In how many lines of the listing below does "mode" appear? Reply with the number only.

· · · · ·

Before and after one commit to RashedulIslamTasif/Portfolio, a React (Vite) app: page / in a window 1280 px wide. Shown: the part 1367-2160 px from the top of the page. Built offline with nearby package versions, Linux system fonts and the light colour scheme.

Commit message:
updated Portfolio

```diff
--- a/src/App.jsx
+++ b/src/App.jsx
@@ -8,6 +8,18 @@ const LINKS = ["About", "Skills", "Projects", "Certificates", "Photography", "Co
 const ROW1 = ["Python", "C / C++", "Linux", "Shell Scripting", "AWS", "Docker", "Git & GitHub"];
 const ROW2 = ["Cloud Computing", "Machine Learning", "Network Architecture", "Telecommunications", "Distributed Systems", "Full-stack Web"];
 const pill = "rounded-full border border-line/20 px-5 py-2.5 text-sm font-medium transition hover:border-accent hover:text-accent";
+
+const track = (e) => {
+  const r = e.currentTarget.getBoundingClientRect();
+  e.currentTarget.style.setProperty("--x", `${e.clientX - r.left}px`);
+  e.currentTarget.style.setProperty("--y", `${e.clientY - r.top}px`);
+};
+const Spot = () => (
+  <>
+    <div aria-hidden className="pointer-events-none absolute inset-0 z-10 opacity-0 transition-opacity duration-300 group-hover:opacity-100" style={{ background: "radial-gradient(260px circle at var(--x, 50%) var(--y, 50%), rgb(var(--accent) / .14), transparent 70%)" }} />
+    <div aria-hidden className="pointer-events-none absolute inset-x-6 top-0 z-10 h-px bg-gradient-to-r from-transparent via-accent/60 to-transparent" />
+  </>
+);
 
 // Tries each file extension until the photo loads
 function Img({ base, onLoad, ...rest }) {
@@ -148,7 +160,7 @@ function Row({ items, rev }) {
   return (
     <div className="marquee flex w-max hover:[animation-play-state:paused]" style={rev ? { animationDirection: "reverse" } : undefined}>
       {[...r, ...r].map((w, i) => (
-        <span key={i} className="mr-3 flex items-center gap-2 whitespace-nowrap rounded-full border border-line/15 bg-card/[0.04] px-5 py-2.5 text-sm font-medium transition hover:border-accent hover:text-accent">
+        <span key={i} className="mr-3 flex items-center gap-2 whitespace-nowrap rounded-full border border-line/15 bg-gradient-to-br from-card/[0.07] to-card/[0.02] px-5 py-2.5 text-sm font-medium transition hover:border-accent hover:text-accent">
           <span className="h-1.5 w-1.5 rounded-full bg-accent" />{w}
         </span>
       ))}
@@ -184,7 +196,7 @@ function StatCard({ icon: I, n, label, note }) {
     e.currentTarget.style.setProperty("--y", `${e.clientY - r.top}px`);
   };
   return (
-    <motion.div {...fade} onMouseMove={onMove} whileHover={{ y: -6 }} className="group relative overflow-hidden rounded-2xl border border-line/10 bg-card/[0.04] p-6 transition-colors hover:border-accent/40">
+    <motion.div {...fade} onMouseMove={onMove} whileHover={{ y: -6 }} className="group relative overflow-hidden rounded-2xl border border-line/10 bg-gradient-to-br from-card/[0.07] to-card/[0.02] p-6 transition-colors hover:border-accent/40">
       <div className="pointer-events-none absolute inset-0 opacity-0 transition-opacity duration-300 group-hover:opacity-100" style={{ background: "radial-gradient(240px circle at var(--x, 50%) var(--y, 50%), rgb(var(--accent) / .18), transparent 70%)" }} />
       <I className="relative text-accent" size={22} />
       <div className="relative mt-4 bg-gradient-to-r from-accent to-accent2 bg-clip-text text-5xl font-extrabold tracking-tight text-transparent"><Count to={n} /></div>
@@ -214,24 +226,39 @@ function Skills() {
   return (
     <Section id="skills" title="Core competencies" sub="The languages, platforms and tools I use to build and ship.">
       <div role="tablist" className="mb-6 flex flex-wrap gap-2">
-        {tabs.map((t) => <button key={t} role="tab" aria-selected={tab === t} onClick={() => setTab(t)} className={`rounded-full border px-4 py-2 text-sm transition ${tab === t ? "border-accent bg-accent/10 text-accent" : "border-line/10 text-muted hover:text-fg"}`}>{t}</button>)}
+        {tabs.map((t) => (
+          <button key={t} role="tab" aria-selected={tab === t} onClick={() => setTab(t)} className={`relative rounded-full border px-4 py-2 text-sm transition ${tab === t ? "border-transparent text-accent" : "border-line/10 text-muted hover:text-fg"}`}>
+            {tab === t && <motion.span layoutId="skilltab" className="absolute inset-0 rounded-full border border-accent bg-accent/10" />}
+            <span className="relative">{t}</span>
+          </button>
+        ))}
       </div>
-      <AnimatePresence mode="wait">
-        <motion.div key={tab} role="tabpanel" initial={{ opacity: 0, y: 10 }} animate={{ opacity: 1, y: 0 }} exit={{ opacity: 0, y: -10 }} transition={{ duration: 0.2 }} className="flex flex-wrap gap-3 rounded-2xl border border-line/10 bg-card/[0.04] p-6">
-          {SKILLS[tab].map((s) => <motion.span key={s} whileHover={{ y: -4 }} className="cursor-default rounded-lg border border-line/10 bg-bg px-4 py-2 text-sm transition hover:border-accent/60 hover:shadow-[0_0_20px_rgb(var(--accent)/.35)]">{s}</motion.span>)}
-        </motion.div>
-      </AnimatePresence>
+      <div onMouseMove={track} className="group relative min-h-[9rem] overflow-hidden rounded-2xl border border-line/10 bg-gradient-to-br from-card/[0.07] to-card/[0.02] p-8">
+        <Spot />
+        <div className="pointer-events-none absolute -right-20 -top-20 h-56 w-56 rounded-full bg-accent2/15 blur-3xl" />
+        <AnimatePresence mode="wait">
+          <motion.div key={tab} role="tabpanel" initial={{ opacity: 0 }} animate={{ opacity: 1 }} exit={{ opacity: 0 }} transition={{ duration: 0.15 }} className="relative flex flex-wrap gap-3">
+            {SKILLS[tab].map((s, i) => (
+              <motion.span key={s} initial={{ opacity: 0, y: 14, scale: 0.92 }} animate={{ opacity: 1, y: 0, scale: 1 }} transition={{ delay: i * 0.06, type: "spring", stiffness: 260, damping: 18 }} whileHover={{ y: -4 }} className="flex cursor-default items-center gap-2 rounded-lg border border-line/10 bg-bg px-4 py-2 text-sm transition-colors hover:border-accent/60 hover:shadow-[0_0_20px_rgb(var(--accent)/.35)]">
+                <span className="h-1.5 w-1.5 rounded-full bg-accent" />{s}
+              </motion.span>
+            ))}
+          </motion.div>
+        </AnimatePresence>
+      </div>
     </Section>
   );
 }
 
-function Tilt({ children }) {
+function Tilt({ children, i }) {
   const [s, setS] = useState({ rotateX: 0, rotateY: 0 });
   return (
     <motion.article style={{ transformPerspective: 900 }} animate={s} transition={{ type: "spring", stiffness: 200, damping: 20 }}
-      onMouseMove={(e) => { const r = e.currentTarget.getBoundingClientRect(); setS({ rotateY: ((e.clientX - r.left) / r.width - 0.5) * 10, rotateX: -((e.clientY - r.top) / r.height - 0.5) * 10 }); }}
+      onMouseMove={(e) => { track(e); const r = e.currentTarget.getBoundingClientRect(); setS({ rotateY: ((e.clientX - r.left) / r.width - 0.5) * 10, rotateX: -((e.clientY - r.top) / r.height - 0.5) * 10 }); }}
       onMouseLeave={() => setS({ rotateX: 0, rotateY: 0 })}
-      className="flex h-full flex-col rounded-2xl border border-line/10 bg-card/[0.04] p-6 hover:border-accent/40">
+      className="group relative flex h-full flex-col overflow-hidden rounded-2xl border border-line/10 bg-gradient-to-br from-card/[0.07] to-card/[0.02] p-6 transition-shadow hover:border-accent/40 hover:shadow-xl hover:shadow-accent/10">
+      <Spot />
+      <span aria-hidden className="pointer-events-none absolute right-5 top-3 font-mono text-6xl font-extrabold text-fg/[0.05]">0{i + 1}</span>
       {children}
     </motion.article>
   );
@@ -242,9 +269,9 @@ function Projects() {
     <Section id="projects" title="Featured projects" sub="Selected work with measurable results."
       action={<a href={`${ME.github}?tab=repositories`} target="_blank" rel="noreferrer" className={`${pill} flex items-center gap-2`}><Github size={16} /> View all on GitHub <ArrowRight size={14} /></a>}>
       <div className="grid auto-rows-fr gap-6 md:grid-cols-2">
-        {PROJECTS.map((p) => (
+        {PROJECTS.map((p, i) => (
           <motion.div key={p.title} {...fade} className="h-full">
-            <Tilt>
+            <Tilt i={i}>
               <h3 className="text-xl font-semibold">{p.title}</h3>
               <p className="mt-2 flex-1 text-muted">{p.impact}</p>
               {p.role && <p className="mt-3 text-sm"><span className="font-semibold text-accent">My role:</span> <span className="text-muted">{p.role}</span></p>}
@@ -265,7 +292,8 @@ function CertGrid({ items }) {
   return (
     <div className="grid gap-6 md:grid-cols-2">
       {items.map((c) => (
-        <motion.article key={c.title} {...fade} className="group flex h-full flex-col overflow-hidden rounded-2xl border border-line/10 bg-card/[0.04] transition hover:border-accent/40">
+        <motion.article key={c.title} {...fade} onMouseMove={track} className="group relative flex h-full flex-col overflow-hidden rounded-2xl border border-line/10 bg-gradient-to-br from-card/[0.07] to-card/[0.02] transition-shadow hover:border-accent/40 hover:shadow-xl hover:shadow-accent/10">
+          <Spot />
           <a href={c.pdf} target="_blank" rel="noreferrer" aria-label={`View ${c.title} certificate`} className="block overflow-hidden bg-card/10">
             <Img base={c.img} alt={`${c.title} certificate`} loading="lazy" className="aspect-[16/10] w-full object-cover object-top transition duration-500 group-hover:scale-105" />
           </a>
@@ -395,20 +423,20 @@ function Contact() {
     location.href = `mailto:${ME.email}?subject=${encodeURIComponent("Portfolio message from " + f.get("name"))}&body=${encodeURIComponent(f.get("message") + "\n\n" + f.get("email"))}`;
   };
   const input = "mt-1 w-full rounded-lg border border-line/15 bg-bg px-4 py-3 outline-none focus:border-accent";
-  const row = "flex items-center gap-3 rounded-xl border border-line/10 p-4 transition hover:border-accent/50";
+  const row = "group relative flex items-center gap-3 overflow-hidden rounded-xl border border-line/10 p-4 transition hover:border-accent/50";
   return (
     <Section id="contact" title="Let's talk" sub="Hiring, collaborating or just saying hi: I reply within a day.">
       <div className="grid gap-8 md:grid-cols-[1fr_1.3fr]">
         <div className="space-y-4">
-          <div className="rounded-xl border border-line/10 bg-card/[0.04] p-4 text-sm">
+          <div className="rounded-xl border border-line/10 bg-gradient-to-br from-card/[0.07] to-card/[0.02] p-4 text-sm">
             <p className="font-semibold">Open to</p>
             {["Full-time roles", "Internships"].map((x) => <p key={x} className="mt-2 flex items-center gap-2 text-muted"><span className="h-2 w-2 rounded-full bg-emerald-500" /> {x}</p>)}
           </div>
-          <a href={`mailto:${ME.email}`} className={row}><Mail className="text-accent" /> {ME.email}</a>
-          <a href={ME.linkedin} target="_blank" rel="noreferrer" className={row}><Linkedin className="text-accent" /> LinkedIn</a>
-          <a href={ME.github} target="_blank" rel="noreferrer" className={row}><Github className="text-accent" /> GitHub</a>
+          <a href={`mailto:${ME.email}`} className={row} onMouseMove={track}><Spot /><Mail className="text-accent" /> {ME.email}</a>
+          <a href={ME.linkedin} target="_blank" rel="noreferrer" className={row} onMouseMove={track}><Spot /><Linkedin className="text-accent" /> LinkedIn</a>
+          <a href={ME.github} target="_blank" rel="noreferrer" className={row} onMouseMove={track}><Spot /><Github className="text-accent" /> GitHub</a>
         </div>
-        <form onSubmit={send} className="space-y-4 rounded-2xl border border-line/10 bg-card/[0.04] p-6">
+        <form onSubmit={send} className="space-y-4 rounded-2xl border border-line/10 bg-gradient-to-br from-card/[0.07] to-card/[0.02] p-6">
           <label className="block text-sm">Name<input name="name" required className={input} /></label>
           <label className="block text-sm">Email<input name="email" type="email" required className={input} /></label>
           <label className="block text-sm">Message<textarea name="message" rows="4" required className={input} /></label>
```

· · · · ·

SOLUTION TO THE PROBLEM -
2